* [TASK]
Collect all lines from the records below that include the word "zekicaneksi".

[Stored records]
▼

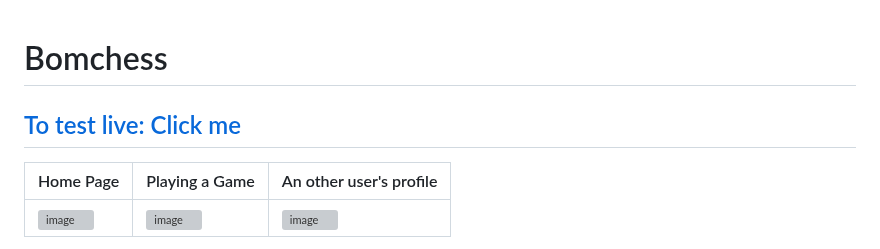
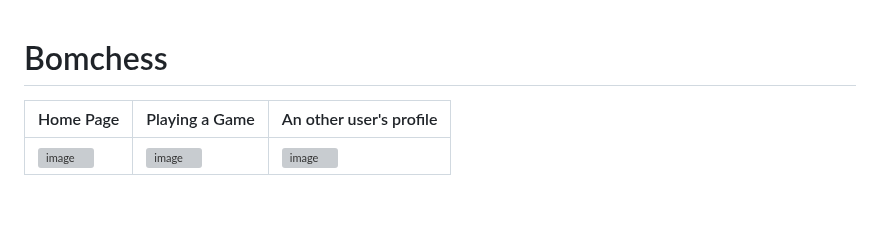
Before and after one commit to zekicaneksi/Bomchess, a Markdown page: README.md, the part around the change. GitHub-like rendering; blank space fills up the shorter version; grey boxes are pictures that could not be loaded.

```diff
--- a/README.md
+++ b/README.md
@@ -1,5 +1,4 @@
 # Bomchess
-## [To test live: Click me](https://bomchess.zekicaneksi.com)
 
 | Home Page  | Playing a Game  |  An other user's profile |
 | ------------- | ------------- | ------------- |
```
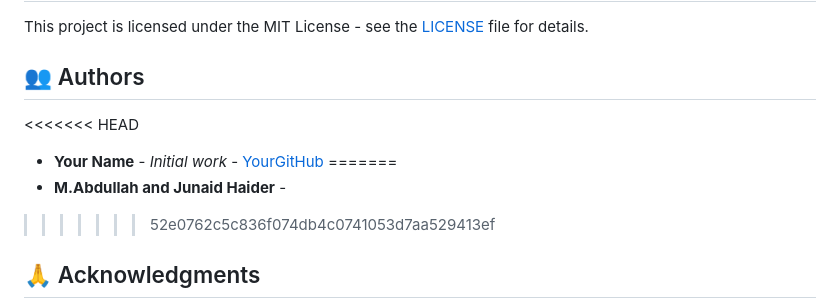
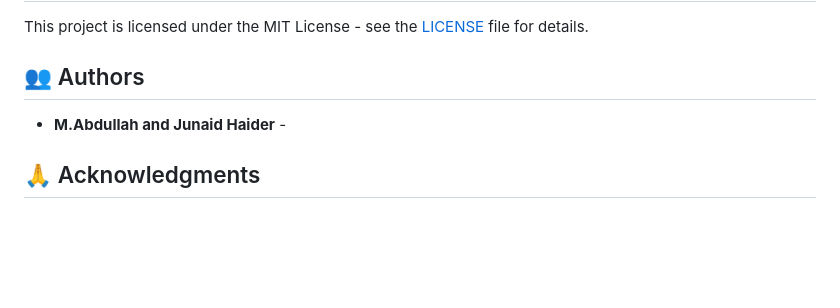
Before and after one commit to Abdullah-alt-hue-gif/Student-Attendance-and-Result-Portal, a Markdown page: README.md, the part around the change. Rendered like a GitHub page; blank space fills up the shorter version.

Commit message:
Updated Authors

```diff
--- a/README.md
+++ b/README.md
@@ -324,11 +324,7 @@ This project is licensed under the MIT License - see the [LICENSE](LICENSE) file
 
 ## 👥 Authors
 
-<<<<<<< HEAD
-- **Your Name** - *Initial work* - [YourGitHub](https://github.com/yourusername)
-=======
 - **M.Abdullah and Junaid Haider** -
->>>>>>> 52e0762c5c836f074db4c0741053d7aa529413ef
 
 ## 🙏 Acknowledgments
 
```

▲

* [TASK ANSWER]
Before and after one commit to zekicaneksi/Bomchess, a Markdown page: README.md, the part around the change. GitHub-like rendering; blank space fills up the shorter version; grey boxes are pictures that could not be loaded.
-## [To test live: Click me](https://bomchess.zekicaneksi.com)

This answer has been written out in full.